> **EXERCISE INSTRUCTIONS**
State how many lines of the entries hold the string "color", and nothing more.

━━━━━━━━

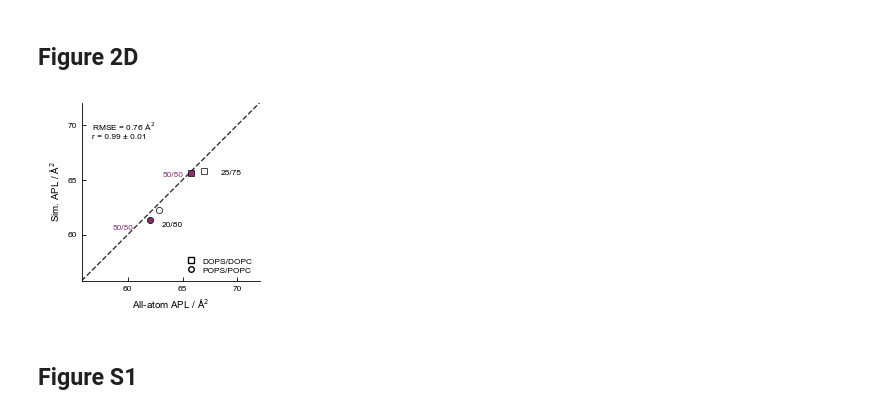
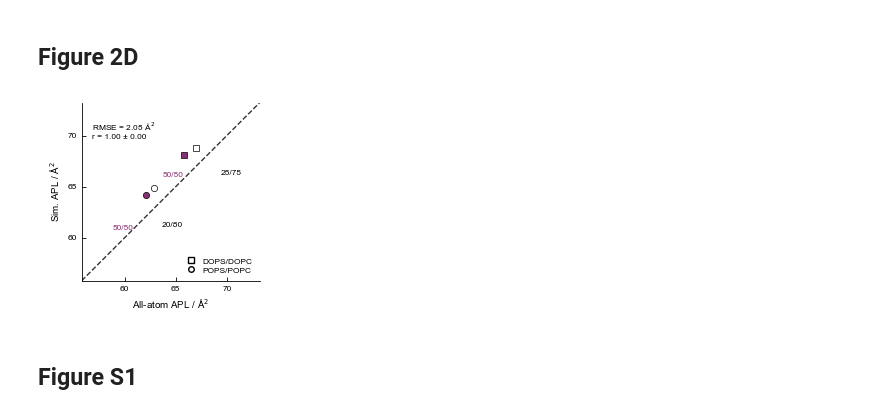
Before and after one commit to gitesei/_2026_MEM-CALVADOS, a Jupyter notebook: lipid_scan.ipynb, the cells around one changed output. Drawn from its saved outputs; the diff is of its cells as text; code cells hidden in the pictures.

Commit message:
Update data for lipid temperature scan and lipid mixtures

```diff
--- a/lipid_scan.ipynb
+++ b/lipid_scan.ipynb
@@ -79,16 +79,16 @@ def pearsonr_bootstrapped(
 # %%
 #Simulation data
 sim_files = [
-    {"lipid": "DOPC", "T": 293.15, "file": "data/lipid_scan/DOPC_100_T_293.15_bilayer_prop.csv"},
-    {"lipid": "DOPC", "T": 303.15, "file": "data/lipid_scan/DOPC_100_T_303.15_bilayer_prop.csv"},
-    {"lipid": "POPC", "T": 293.15, "file": "data/lipid_scan/POPC_100_T_293.15_bilayer_prop.csv"},
-    {"lipid": "POPC", "T": 303.15, "file": "data/lipid_scan/POPC_100_T_303.15_bilayer_prop.csv"},
-    {"lipid": "POPC", "T": 323.15, "file": "data/lipid_scan/POPC_100_T_323.15_bilayer_prop.csv"},
-    {"lipid": "POPC", "T": 333.15, "file": "data/lipid_scan/POPC_100_T_333.15_bilayer_prop.csv"},
-    {"lipid": "POPS", "T": 298.15, "file": "data/lipid_scan/POPS_100_T_298.15_bilayer_prop.csv"},
-    {"lipid": "POPS", "T": 308.15, "file": "data/lipid_scan/POPS_100_T_308.15_bilayer_prop.csv"},
-    {"lipid": "POPS", "T": 318.15, "file": "data/lipid_scan/POPS_100_T_318.15_bilayer_prop.csv"},
-    {"lipid": "POPS", "T": 328.15, "file": "data/lipid_scan/POPS_100_T_328.15_bilayer_prop.csv"}
+    {"lipid": "DOPC", "T": 293.15, "file": "data/lipid_scan/T_scan/DOPC_293.15_bilayer_prop.csv"},
+    {"lipid": "DOPC", "T": 303.15, "file": "data/lipid_scan/T_scan/DOPC_303.15_bilayer_prop.csv"},
+    {"lipid": "POPC", "T": 293.15, "file": "data/lipid_scan/T_scan/POPC_293.15_bilayer_prop.csv"},
+    {"lipid": "POPC", "T": 303.15, "file": "data/lipid_scan/T_scan/POPC_303.15_bilayer_prop.csv"},
+    {"lipid": "POPC", "T": 323.15, "file": "data/lipid_scan/T_scan/POPC_323.15_bilayer_prop.csv"},
+    {"lipid": "POPC", "T": 333.15, "file": "data/lipid_scan/T_scan/POPC_333.15_bilayer_prop.csv"},
+    {"lipid": "POPS", "T": 298.15, "file": "data/lipid_scan/T_scan/POPS_298.15_bilayer_prop.csv"},
+    {"lipid": "POPS", "T": 308.15, "file": "data/lipid_scan/T_scan/POPS_308.15_bilayer_prop.csv"},
+    {"lipid": "POPS", "T": 318.15, "file": "data/lipid_scan/T_scan/POPS_318.15_bilayer_prop.csv"},
+    {"lipid": "POPS", "T": 328.15, "file": "data/lipid_scan/T_scan/POPS_328.15_bilayer_prop.csv"}
 ]
 
 sim_data = []
@@ -449,10 +450,10 @@ ref_aa_apl["ratio"] = ref_aa_apl["ratio"].astype(str).str.split("_").str[0].asty
 ref_aa_apl["apl_ref"] = ref_aa_apl["sim_apl_A^2"]
 
 sim_calv_apl = {
-    'POPS_20_POPC_80': 'data/lipid_scan/POPS_20_POPC_80_sigma_0.65_l_0.437_bilayer_prop.csv',
-    'POPS_50_POPC_50': 'data/lipid_scan/POPS_50_POPC_50_sigma_0.65_l_0.437_bilayer_prop.csv',
-    'DOPS_25_DOPC_75': 'data/lipid_scan/DOPS_25_DOPC_75_sigma_0.65_l_0.437_bilayer_prop.csv',
-    'DOPS_50_DOPC_50': 'data/lipid_scan/DOPS_50_DOPC_50_sigma_0.65_l_0.437_bilayer_prop.csv'
+    'POPS_20_POPC_80': 'data/lipid_scan/mixtures/POPC_POPS_20_bilayer_prop.csv',
+    'POPS_50_POPC_50': 'data/lipid_scan/mixtures/POPC_POPS_50_bilayer_prop.csv',
+    'DOPS_25_DOPC_75': 'data/lipid_scan/mixtures/DOPC_DOPS_25_bilayer_prop.csv',
+    'DOPS_50_DOPC_50': 'data/lipid_scan/mixtures/DOPC_DOPS_50_bilayer_prop.csv'
 }
 
 dfs = []
@@ -516,34 +517,35 @@ r_orig, r_err = pearsonr_bootstrapped(x_vals, y_vals, n_bootstraps=10000, random
 ax.annotate(
     f"RMSE = {rmsd:.2f} Å$^2$\nr = {r_orig:.2f} ± {r_err:.2f}",
     (0.06, 0.90),
     xycoords="axes fraction",
     fontsize=6,
     ha="left",
     va="top",
     bbox=dict(boxstyle="round,pad=0.15", fc="white", alpha=0.85, lw=0),
 )
 
 handles_all = [
     mlines.Line2D([], [], color="k", marker="s", linestyle="None", markerfacecolor="white", markersize=4, label="DOPS/DOPC"),
     mlines.Line2D([], [], color="k", marker="o", linestyle="None", markerfacecolor="white", markersize=4, label="POPS/POPC"),
 ]
 
 ax.legend(
     handles=handles_all,
     loc="lower right",
     frameon=False,
     handletextpad=0.3,
     labelspacing=0.25,
 )
 
 ax.annotate("50/50", xy=(0.57, 0.58), xycoords="axes fraction", fontsize=6, ha="right", va="bottom", color=fill_col)
 ax.annotate("50/50", xy=(0.29, 0.28), xycoords="axes fraction", fontsize=6, ha="right", va="bottom", color=fill_col)
 ax.annotate("20/80", xy=(0.57, 0.3), xycoords="axes fraction", fontsize=6, ha="right", va="bottom", color="k")
 ax.annotate("25/75", xy=(0.9, 0.59), xycoords="axes fraction", fontsize=6, ha="right", va="bottom", color="k")
 
+plt.savefig("../../Desktop/1D.pdf", dpi=300, bbox_inches="tight")
 plt.show()
 # %% [output]
-[figure, old version]
+[figure, new version]
 # %% [markdown]
 ## Figure S1
 # %%
```
Also changed, not shown: parts of 4 cells of this notebook, 36 other files.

━━━━━━━━

> **SOLUTION TO THIS PROBLEM**
6